Aeration includes penetrating the soil with small holes to enable air, h2O, and nutrients to enter the grassroots, helping the roots grow deeply and creating a better and more robust lawn.
Grass being deprived of its fundamental needs by compacted soil, lawn grasses struggle in stressful situations, such as heat and low rainfall, and lose their full and rich color. Grasses gradually thin and eventually die out altogether for lack of the oxygen, h2O, and nutrients available just inches away. Even a single aeration session can open the avenue for these essentials to reach their mark and put your grass back on an uphill course.
What Aerate Can Do For You
Aerate can help make your yard healthier by decreasing its maintenance conditions through these means:
· Enhanced air exchange between the soil and atmosphere
· Improved soil water uptake
· Increased fertilizer uptake & use
· Condensed water runoff and puddling
· Stronger turfgrass roots
· Diminished soil compaction

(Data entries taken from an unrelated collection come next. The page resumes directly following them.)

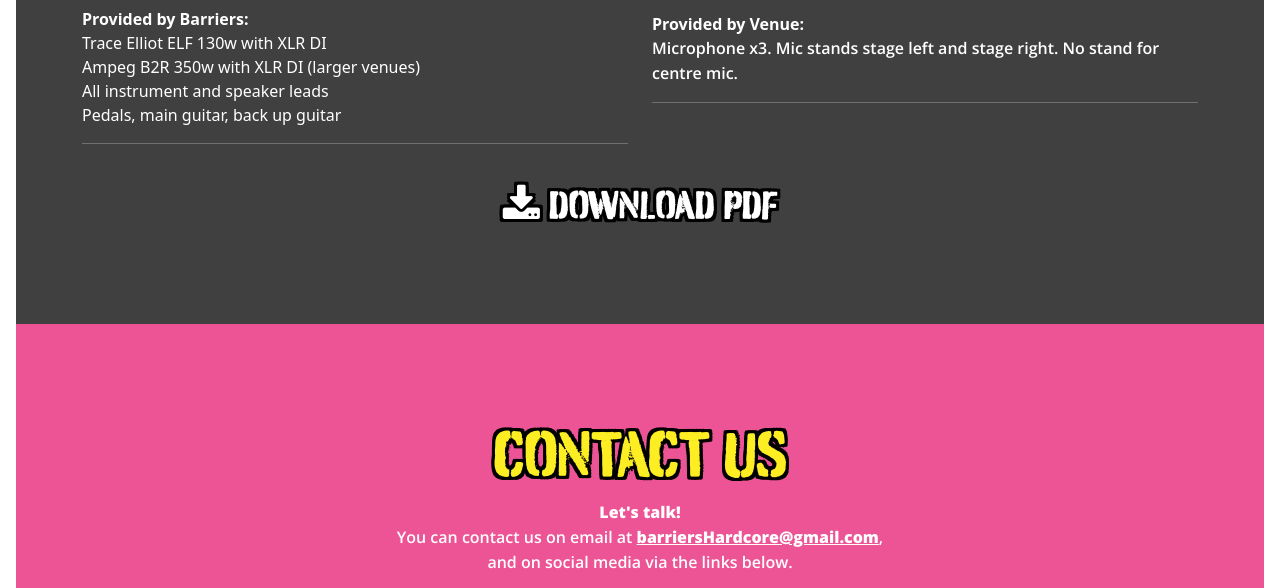
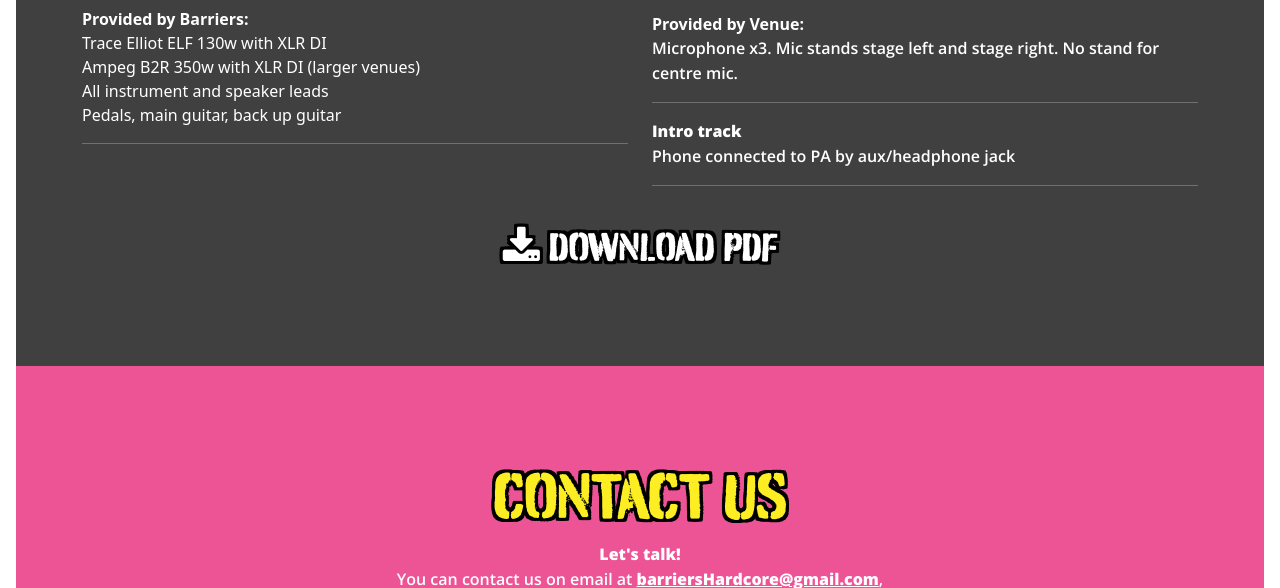
Before and after one commit to BarriersHardcore/EPK, a website: page index.html in a window 1280 px wide. Shown: the part 3770-4358 px from the top of the page. Drawn offline with nearby package versions, Linux system fonts and the light colour scheme; files whose address does not match are found by name.

Commit message:
Update index.html
Update index.html

```diff
--- a/index.html
+++ b/index.html
@@ -235,6 +235,11 @@
 					<strong>Provided by Venue:</strong><br>
 					<p>Microphone x3. Mic stands stage left and stage right. No stand for centre mic.</p>
 					<hr>
+					<p>
+						<strong>Intro track</strong><br>
+						Phone connected to PA by aux/headphone jack
+					</p>
+					<hr>
 				</div>
 			</div>
 			<div class="row">
```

· Enhanced heat and drought stress tolerance
· Developed resiliency and cushioning
· Intensified thatch breakdown
Overseeding produces a thicker lawn which reduces or eliminates competition from weedy grasses, such as crabgrass, and other weeds. Over time, the grass gets old furthermore necessitating the need to be restored. Worn-out lawns invite weeds. Overseeding is a fast, economical way to help bring your lawn back to its lush, green self without tearing everything out and starting over.
Providing a cool-season grass into an existing warm-season grass yard will present color and rapid growth during the cold-weather-related dormant period of the warm-season grass. Seed determination should be based on the classes and varieties of cool-season grass that will establish quickly and then transition out easily when temperatures surge.

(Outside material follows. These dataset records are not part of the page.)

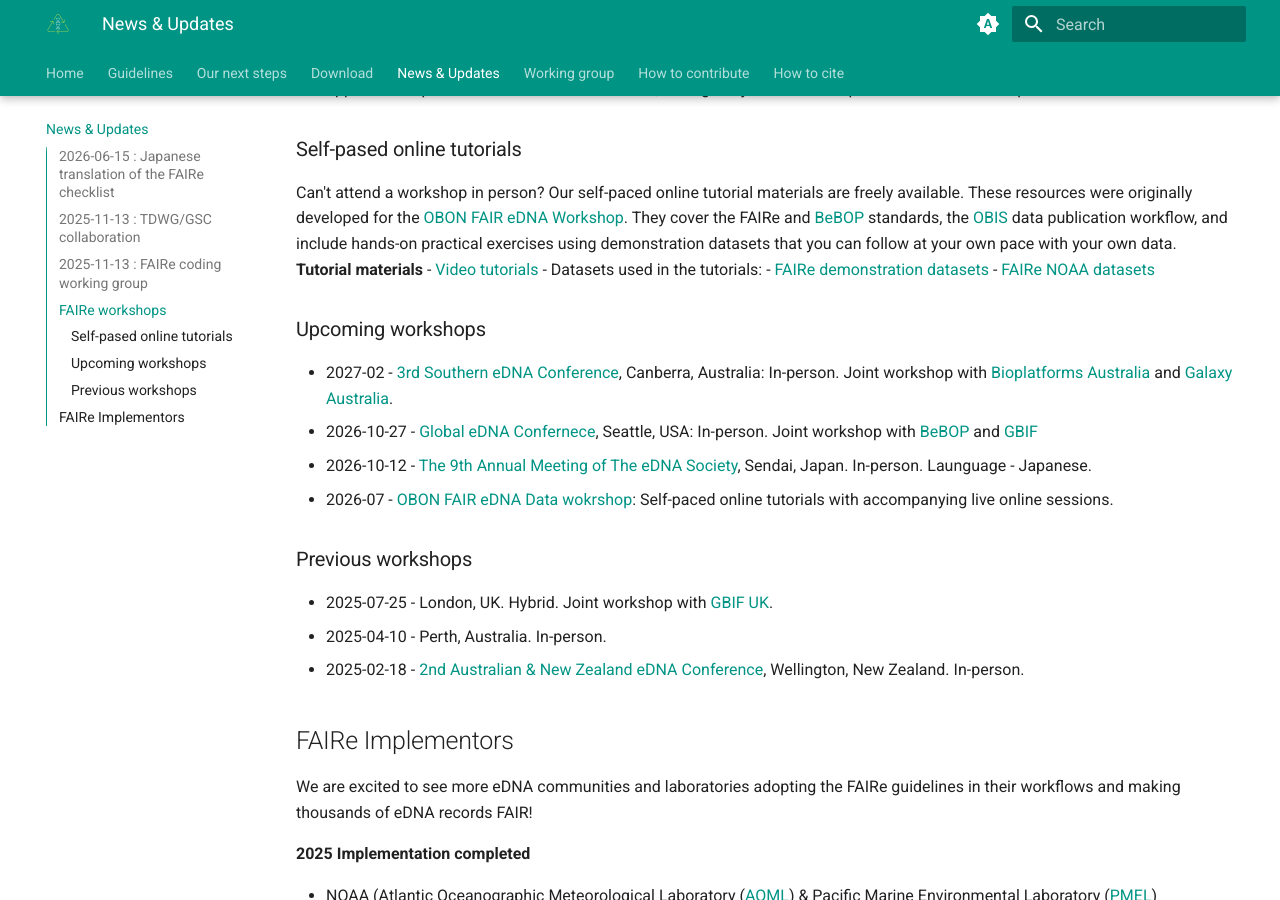
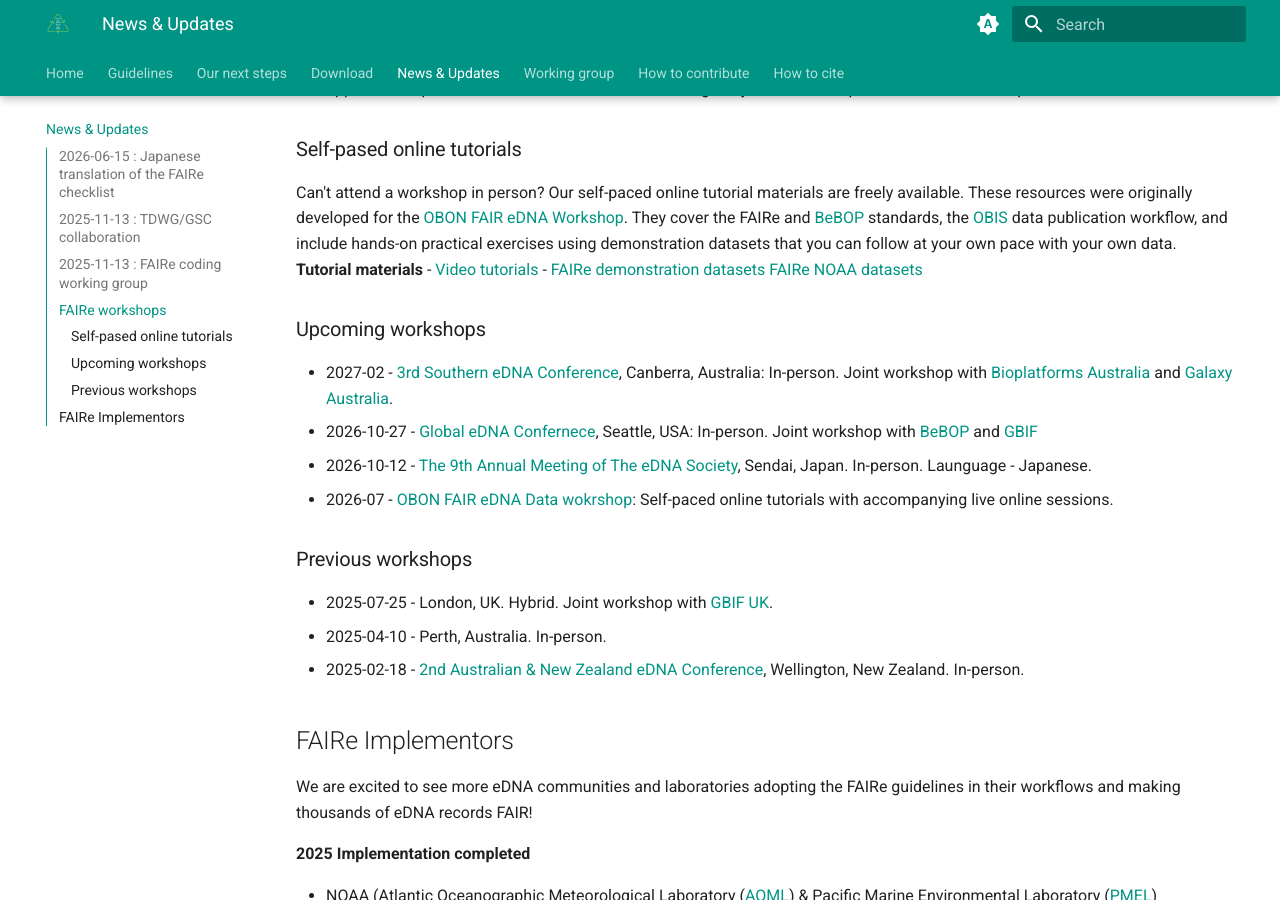
Before and after one commit to FAIR-eDNA/FAIR-eDNA.github.io, an MkDocs documentation site: the page built from docs/update.md, in a window 1280 px wide and 900 px high, scrolled down 969 px. Built offline with MkDocs 1.6.1 and Material for MkDocs 9.7.7, drawn with Linux system fonts in a browser that asks for light colours.

Commit message:
Update update.md
fixing bullet points for online tutorial materials

```diff
--- a/docs/update.md
+++ b/docs/update.md
@@ -26,9 +26,8 @@ Can't attend a workshop in person? Our self-paced online tutorial materials are
 These resources were originally developed for the [OBON FAIR eDNA Workshop](https://obon-ocean.org/2026/07/09/obon-fair-edna-workshop/). They cover the FAIRe and [BeBOP](https://bebop-obon.github.io/) standards, the [OBIS](https://obis.org/) data publication workflow, and include hands-on practical exercises using demonstration datasets that you can follow at your own pace with your own data.
 **Tutorial materials**
 - [Video tutorials](https://www.youtube.com/playlist?list=PLS6jqgZoUzto)
-- Datasets used in the tutorials:
-  - [FAIRe demonstration datasets](https://github.com/FAIR-eDNA/Workshop/tree/main/2026-07%20OBON%20workshop)
-  - [FAIRe NOAA datasets](https://github.com/aomlomics/ODE_testdata/tree/main/noaa-sefsc-gu1901)
+- [FAIRe demonstration datasets](https://github.com/FAIR-eDNA/Workshop/tree/main/2026-07%20OBON%20workshop)
+  [FAIRe NOAA datasets](https://github.com/aomlomics/ODE_testdata/tree/main/noaa-sefsc-gu1901)
 
 ### Upcoming workshops ###
 - 2027-02 - [3rd Southern eDNA Conference](https://www.sednasociety.com/event-details/3rd-southern-edna-conference-2027), Canberra, Australia: In-person. Joint workshop with [Bioplatforms Australia](https://bioplatforms.com/) and [Galaxy Australia](https://usegalaxy.org.au/).
```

If a full complete carpet of lawn is what you’re after, overseeding can do this too. A well-timed serving of seeds and the right amount of water will transform a thinning lawn into a plush stretch of green. The blades of grass can no longer be counted but instead, flow together to form a flourishing surface. It rapidly grows into a more long-lasting, withstanding foot traffic, holding up to natural weathering and environmental stress.
The most suitable time to overseed your lawn is in late summer to early fall. In the fall season, the soil is warm enough to support germination, while the temperatures aren’t too intense for the delicate new grass to develop before winter sets. Soil precipitation required for germination is more beneficial as well. Spring is an alternate time if not completed in fall but do as early as feasible to allow seedlings enough time to establish before the summer heat begins.